- [Try it]
Except for the pictures, write out all the records that follow exactly.

- [Data provided]
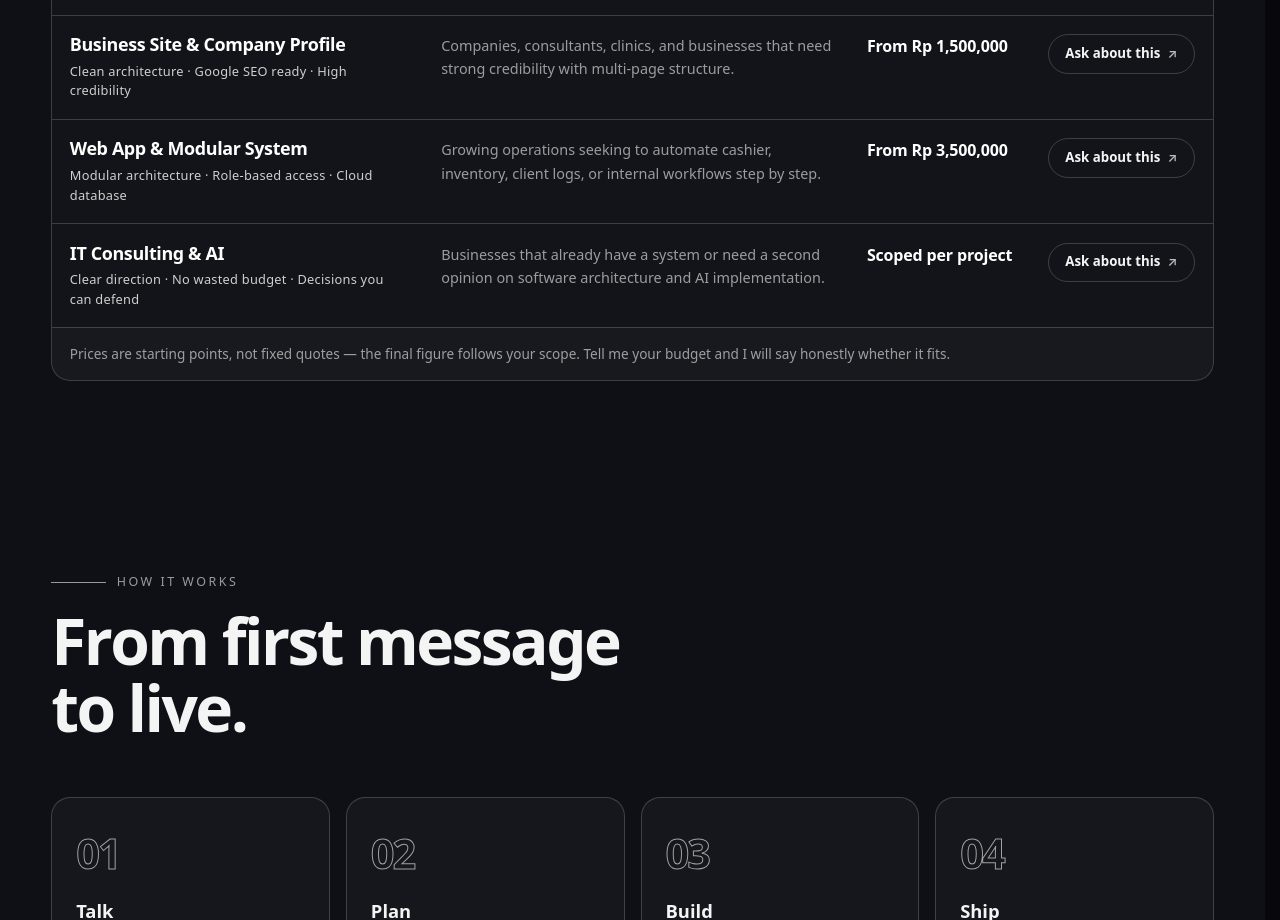
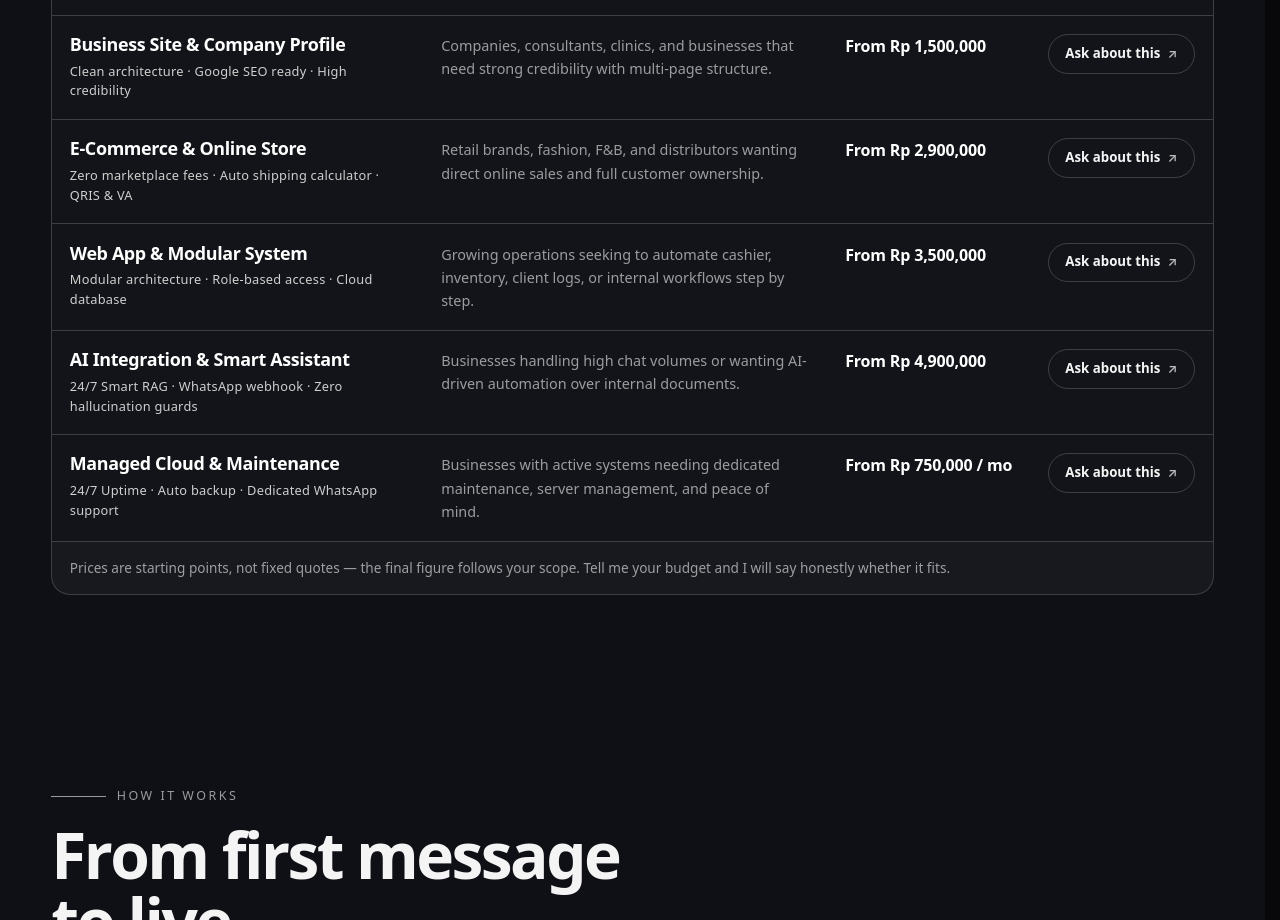
Before and after one commit to FIQTOR/fiqtor.com, a React (Vite) app: page / in a window 1280 px wide. Shown: the part 4140-5060 px from the top of the page. Built offline with nearby package versions, Linux system fonts and the light colour scheme; no server answers.

Commit message:
feat(services): update full 6-tier services and pricing matching iarty.biz.id

```diff
--- a/src/data/site.ts
+++ b/src/data/site.ts
@@ -758,6 +758,23 @@ export const S: SiteConfig = {
       from: { en: 'From Rp 1,500,000', id: 'Mulai Rp 1.500.000' },
     },
     {
+      slug: 'ecommerce',
+      title: { en: 'E-Commerce & Online Store', id: 'Toko Online & E-Commerce D2C' },
+      desc: {
+        en: 'Direct-to-consumer online stores without marketplace commission fees. Integrated with payment gateways (QRIS, VA, e-Wallet), automated courier shipping calculator, and instant WhatsApp order notifications.',
+        id: 'Toko online mandiri tanpa potongan komisi marketplace. Dilengkapi payment gateway otomatis (QRIS, VA, e-Wallet), cek ongkir kurir nasional otomatis, dan notifikasi order instan via WhatsApp.',
+      },
+      meta: {
+        en: 'Zero marketplace fees · Auto shipping calculator · QRIS & VA',
+        id: 'Bebas komisi · Cek ongkir otomatis · QRIS & VA siap pakai',
+      },
+      fitsFor: {
+        en: 'Retail brands, fashion, F&B, and distributors wanting direct online sales and full customer ownership.',
+        id: 'Brand retail, fashion, F&B, dan distributor yang ingin berjualan langsung ke pembeli.',
+      },
+      from: { en: 'From Rp 2,900,000', id: 'Mulai Rp 2.900.000' },
+    },
+    {
       slug: 'modular-system',
       title: { en: 'Web App & Modular System', id: 'Aplikasi Web & Sistem Modular' },
       desc: {
@@ -775,21 +792,38 @@ export const S: SiteConfig = {
       from: { en: 'From Rp 3,500,000', id: 'Mulai Rp 3.500.000' },
     },
     {
-      slug: 'it-consulting',
-      title: { en: 'IT Consulting & AI', id: 'Konsultasi IT & Integrasi AI' },
+      slug: 'ai-integration',
+      title: { en: 'AI Integration & Smart Assistant', id: 'Integrasi AI & Asisten Cerdas' },
       desc: {
-        en: 'Direct consultation on software architecture, automation, or embedding AI assistants into your business workflow. Honest advice on what to build next and realistic scoping.',
-        id: 'Konsultasi langsung arsitektur sistem, otomatisasi, atau integrasi AI ke alur kerja bisnis Anda. Saran jujur dan realistis sebelum mengalokasikan anggaran teknologi.',
+        en: 'Embed smart LLM assistants into your website or operations: 24/7 WhatsApp customer service, custom document/knowledge-base RAG, and automated workflow pipelines.',
+        id: 'Sematkan asisten LLM cerdas ke web atau sistem operasional Anda: customer service WhatsApp 24/7, knowledge base RAG berbasis data internal, dan otomasi alur kerja.',
       },
       meta: {
-        en: 'Clear direction · No wasted budget · Decisions you can defend',
-        id: 'Arah jelas · Anggaran tidak terbuang · Keputusan berbasis data',
+        en: '24/7 Smart RAG · WhatsApp webhook · Zero hallucination guards',
+        id: 'RAG 24/7 akurat · Integrasi webhook WhatsApp · Guardrail anti-halusinasi',
       },
       fitsFor: {
-        en: 'Businesses that already have a system or need a second opinion on software architecture and AI implementation.',
-        id: 'Bisnis yang sudah punya sistem atau butuh pendapat kedua sebelum berinvestasi pada software & AI.',
+        en: 'Businesses handling high chat volumes or wanting AI-driven automation over internal documents.',
+        id: 'Bisnis yang kewalahan melayani chat manual atau ingin mengotomatiskan analisis dokumen internal dengan AI.',
       },
-      from: { en: 'Scoped per project', id: 'Sesuai lingkup' },
+      from: { en: 'From Rp 4,900,000', id: 'Mulai Rp 4.900.000' },
+    },
+    {
+      slug: 'cloud-maintenance',
+      title: { en: 'Managed Cloud & Maintenance', id: 'Managed Cloud & Pemeliharaan' },
+      desc: {
+        en: 'Proactive server uptime monitoring, automated database backups, security patches, bug fixes, and continuous technical support so your software stays fast and reliable.',
+        id: 'Pemantauan uptime server 24/7, auto-backup database berkala, pembaruan keamanan, perbaikan bug, dan jaminan operasional sistem bebas gangguan.',
+      },
+      meta: {
+        en: '24/7 Uptime · Auto backup · Dedicated WhatsApp support',
+        id: 'Monitoring 24/7 · Backup otomatis · Jalur prioritas WhatsApp',
+      },
+      fitsFor: {
+        en: 'Businesses with active systems needing dedicated maintenance, server management, and peace of mind.',
+        id: 'Bisnis dengan sistem aktif yang membutuhkan jaminan operasional server dan pemeliharaan rutin.',
+      },
+      from: { en: 'From Rp 750,000 / mo', id: 'Mulai Rp 750.000 / bln' },
     },
   ],
 
```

- [Answer below]
Before and after one commit to FIQTOR/fiqtor.com, a React (Vite) app: page / in a window 1280 px wide. Shown: the part 4140-5060 px from the top of the page. Built offline with nearby package versions, Linux system fonts and the light colour scheme; no server answers.

Commit message:
feat(services): update full 6-tier services and pricing matching iarty.biz.id

```diff
--- a/src/data/site.ts
+++ b/src/data/site.ts
@@ -758,6 +758,23 @@ export const S: SiteConfig = {
       from: { en: 'From Rp 1,500,000', id: 'Mulai Rp 1.500.000' },
     },
     {
+      slug: 'ecommerce',
+      title: { en: 'E-Commerce & Online Store', id: 'Toko Online & E-Commerce D2C' },
+      desc: {
+        en: 'Direct-to-consumer online stores without marketplace commission fees. Integrated with payment gateways (QRIS, VA, e-Wallet), automated courier shipping calculator, and instant WhatsApp order notifications.',
+        id: 'Toko online mandiri tanpa potongan komisi marketplace. Dilengkapi payment gateway otomatis (QRIS, VA, e-Wallet), cek ongkir kurir nasional otomatis, dan notifikasi order instan via WhatsApp.',
+      },
+      meta: {
+        en: 'Zero marketplace fees · Auto shipping calculator · QRIS & VA',
+        id: 'Bebas komisi · Cek ongkir otomatis · QRIS & VA siap pakai',
+      },
+      fitsFor: {
+        en: 'Retail brands, fashion, F&B, and distributors wanting direct online sales and full customer ownership.',
+        id: 'Brand retail, fashion, F&B, dan distributor yang ingin berjualan langsung ke pembeli.',
+      },
+      from: { en: 'From Rp 2,900,000', id: 'Mulai Rp 2.900.000' },
+    },
+    {
       slug: 'modular-system',
       title: { en: 'Web App & Modular System', id: 'Aplikasi Web & Sistem Modular' },
       desc: {
@@ -775,21 +792,38 @@ export const S: SiteConfig = {
       from: { en: 'From Rp 3,500,000', id: 'Mulai Rp 3.500.000' },
     },
     {
-      slug: 'it-consulting',
-      title: { en: 'IT Consulting & AI', id: 'Konsultasi IT & Integrasi AI' },
+      slug: 'ai-integration',
+      title: { en: 'AI Integration & Smart Assistant', id: 'Integrasi AI & Asisten Cerdas' },
       desc: {
-        en: 'Direct consultation on software architecture, automation, or embedding AI assistants into your business workflow. Honest advice on what to build next and realistic scoping.',
-        id: 'Konsultasi langsung arsitektur sistem, otomatisasi, atau integrasi AI ke alur kerja bisnis Anda. Saran jujur dan realistis sebelum mengalokasikan anggaran teknologi.',
+        en: 'Embed smart LLM assistants into your website or operations: 24/7 WhatsApp customer service, custom document/knowledge-base RAG, and automated workflow pipelines.',
+        id: 'Sematkan asisten LLM cerdas ke web atau sistem operasional Anda: customer service WhatsApp 24/7, knowledge base RAG berbasis data internal, dan otomasi alur kerja.',
       },
       meta: {
-        en: 'Clear direction · No wasted budget · Decisions you can defend',
-        id: 'Arah jelas · Anggaran tidak terbuang · Keputusan berbasis data',
+        en: '24/7 Smart RAG · WhatsApp webhook · Zero hallucination guards',
+        id: 'RAG 24/7 akurat · Integrasi webhook WhatsApp · Guardrail anti-halusinasi',
       },
       fitsFor: {
-        en: 'Businesses that already have a system or need a second opinion on software architecture and AI implementation.',
-        id: 'Bisnis yang sudah punya sistem atau butuh pendapat kedua sebelum berinvestasi pada software & AI.',
+        en: 'Businesses handling high chat volumes or wanting AI-driven automation over internal documents.',
+        id: 'Bisnis yang kewalahan melayani chat manual atau ingin mengotomatiskan analisis dokumen internal dengan AI.',
       },
-      from: { en: 'Scoped per project', id: 'Sesuai lingkup' },
+      from: { en: 'From Rp 4,900,000', id: 'Mulai Rp 4.900.000' },
+    },
+    {
+      slug: 'cloud-maintenance',
+      title: { en: 'Managed Cloud & Maintenance', id: 'Managed Cloud & Pemeliharaan' },
+      desc: {
+        en: 'Proactive server uptime monitoring, automated database backups, security patches, bug fixes, and continuous technical support so your software stays fast and reliable.',
+        id: 'Pemantauan uptime server 24/7, auto-backup database berkala, pembaruan keamanan, perbaikan bug, dan jaminan operasional sistem bebas gangguan.',
+      },
+      meta: {
+        en: '24/7 Uptime · Auto backup · Dedicated WhatsApp support',
+        id: 'Monitoring 24/7 · Backup otomatis · Jalur prioritas WhatsApp',
+      },
+      fitsFor: {
+        en: 'Businesses with active systems needing dedicated maintenance, server management, and peace of mind.',
+        id: 'Bisnis dengan sistem aktif yang membutuhkan jaminan operasional server dan pemeliharaan rutin.',
+      },
+      from: { en: 'From Rp 750,000 / mo', id: 'Mulai Rp 750.000 / bln' },
     },
   ],
 
```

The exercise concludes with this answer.